SUPPLIED MATERIAL »
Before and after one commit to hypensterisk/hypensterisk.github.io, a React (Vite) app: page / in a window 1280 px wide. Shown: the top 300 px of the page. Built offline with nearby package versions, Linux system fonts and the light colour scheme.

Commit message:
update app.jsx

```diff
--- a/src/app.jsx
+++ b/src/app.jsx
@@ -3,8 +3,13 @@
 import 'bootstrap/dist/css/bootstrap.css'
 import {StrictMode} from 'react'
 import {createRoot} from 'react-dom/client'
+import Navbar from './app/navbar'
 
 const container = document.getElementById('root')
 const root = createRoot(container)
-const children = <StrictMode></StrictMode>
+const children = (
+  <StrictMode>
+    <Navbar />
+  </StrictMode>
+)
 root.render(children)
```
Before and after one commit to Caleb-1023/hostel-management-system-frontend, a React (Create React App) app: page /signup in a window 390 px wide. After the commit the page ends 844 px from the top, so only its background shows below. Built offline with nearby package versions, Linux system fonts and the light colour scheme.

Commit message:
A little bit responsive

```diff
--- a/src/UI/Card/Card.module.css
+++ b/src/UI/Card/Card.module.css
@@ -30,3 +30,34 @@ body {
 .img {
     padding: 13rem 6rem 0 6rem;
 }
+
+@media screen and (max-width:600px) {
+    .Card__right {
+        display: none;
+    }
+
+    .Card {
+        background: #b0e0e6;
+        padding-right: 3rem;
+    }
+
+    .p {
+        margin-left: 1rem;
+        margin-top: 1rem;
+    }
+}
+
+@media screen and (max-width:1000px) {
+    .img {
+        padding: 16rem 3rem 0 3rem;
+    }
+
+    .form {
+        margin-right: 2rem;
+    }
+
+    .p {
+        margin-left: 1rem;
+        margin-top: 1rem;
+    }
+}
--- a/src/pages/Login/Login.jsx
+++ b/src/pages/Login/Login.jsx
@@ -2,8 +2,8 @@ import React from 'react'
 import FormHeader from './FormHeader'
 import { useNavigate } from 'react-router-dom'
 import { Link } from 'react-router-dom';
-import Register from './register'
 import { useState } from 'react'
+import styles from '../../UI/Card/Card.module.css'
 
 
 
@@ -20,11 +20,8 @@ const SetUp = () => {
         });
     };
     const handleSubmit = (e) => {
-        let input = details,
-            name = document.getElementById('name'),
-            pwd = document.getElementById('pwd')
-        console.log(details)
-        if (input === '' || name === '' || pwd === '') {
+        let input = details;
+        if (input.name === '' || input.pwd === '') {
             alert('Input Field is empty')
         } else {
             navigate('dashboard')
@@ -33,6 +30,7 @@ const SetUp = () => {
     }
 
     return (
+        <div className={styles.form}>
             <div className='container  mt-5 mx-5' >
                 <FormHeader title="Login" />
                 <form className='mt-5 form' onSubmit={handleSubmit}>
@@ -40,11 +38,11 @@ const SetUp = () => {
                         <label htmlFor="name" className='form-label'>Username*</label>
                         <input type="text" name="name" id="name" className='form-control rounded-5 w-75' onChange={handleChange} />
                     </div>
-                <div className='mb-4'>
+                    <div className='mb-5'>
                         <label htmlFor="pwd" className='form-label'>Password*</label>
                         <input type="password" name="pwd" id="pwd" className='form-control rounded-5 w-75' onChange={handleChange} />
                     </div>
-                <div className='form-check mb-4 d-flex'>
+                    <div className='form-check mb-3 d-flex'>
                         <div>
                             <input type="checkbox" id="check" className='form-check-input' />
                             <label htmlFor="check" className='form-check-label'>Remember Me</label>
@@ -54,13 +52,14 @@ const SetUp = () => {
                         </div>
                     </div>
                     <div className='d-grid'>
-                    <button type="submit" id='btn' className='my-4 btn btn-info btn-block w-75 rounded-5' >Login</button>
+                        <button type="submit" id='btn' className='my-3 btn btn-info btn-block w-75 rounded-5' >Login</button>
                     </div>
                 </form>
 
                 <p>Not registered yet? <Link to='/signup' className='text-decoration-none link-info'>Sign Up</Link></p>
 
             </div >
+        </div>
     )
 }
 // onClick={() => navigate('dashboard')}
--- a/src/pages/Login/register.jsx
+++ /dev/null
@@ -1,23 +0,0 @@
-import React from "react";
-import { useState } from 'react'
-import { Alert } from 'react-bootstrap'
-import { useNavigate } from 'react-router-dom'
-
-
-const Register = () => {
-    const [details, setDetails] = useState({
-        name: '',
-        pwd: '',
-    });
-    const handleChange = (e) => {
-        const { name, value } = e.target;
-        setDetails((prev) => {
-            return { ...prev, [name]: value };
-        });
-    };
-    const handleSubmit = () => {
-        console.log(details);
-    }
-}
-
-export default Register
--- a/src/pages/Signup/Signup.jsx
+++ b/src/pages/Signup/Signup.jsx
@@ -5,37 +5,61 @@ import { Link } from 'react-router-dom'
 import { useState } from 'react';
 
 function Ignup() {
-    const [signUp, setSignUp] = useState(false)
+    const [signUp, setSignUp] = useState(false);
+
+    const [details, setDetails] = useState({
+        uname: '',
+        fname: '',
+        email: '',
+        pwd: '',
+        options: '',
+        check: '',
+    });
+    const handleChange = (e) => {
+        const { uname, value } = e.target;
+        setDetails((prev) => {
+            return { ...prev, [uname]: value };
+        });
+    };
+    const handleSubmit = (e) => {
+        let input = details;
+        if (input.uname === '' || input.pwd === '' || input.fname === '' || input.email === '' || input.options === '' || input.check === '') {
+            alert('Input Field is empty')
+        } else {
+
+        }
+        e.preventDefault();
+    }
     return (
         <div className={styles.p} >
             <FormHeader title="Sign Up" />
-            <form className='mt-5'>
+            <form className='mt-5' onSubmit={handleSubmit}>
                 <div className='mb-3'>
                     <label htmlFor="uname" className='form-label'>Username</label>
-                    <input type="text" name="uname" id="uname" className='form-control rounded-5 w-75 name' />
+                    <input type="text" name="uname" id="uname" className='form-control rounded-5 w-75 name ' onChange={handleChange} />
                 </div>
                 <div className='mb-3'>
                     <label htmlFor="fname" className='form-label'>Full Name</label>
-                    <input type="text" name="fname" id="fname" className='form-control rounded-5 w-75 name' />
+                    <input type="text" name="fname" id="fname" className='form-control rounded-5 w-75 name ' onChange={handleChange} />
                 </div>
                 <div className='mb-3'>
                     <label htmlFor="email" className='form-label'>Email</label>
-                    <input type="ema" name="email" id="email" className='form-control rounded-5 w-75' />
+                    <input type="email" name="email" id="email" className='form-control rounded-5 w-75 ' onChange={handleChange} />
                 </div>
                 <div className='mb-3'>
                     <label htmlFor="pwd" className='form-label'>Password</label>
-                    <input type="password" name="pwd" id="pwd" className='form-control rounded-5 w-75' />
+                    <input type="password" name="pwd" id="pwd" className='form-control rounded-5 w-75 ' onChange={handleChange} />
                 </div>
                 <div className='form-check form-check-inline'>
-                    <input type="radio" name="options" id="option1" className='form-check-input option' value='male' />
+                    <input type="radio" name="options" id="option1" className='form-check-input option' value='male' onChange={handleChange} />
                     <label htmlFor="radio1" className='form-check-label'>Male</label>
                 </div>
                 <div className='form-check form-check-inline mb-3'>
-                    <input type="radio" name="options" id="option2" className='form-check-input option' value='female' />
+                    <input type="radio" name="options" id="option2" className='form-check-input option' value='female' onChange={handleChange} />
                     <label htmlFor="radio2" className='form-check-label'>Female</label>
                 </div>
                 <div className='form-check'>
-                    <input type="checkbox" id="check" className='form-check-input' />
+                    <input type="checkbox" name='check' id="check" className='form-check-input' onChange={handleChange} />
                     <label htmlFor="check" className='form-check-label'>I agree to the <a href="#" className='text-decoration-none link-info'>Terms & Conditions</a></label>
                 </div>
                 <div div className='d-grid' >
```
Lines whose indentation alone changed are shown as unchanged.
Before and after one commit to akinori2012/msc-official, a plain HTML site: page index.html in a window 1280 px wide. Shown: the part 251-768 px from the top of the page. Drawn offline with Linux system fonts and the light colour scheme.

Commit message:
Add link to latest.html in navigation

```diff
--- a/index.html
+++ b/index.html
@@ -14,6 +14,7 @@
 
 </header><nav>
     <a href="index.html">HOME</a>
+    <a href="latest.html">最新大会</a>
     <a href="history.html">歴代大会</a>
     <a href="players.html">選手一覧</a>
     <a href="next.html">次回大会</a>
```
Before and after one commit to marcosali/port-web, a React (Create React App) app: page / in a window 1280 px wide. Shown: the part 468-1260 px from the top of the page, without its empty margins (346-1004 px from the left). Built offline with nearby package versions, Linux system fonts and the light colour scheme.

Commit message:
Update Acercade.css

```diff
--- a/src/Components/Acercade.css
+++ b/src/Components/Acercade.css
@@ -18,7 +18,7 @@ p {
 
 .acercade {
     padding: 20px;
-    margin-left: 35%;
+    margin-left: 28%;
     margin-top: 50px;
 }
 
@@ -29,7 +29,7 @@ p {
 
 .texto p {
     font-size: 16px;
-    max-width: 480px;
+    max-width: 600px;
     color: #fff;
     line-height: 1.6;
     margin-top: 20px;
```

TRY IT » Your response should contain each line of the listing in which the word "FormHeader" occurs.

SOLUTION TO THIS TASK »
 import FormHeader from './FormHeader'
                 <FormHeader title="Login" />
             <FormHeader title="Sign Up" />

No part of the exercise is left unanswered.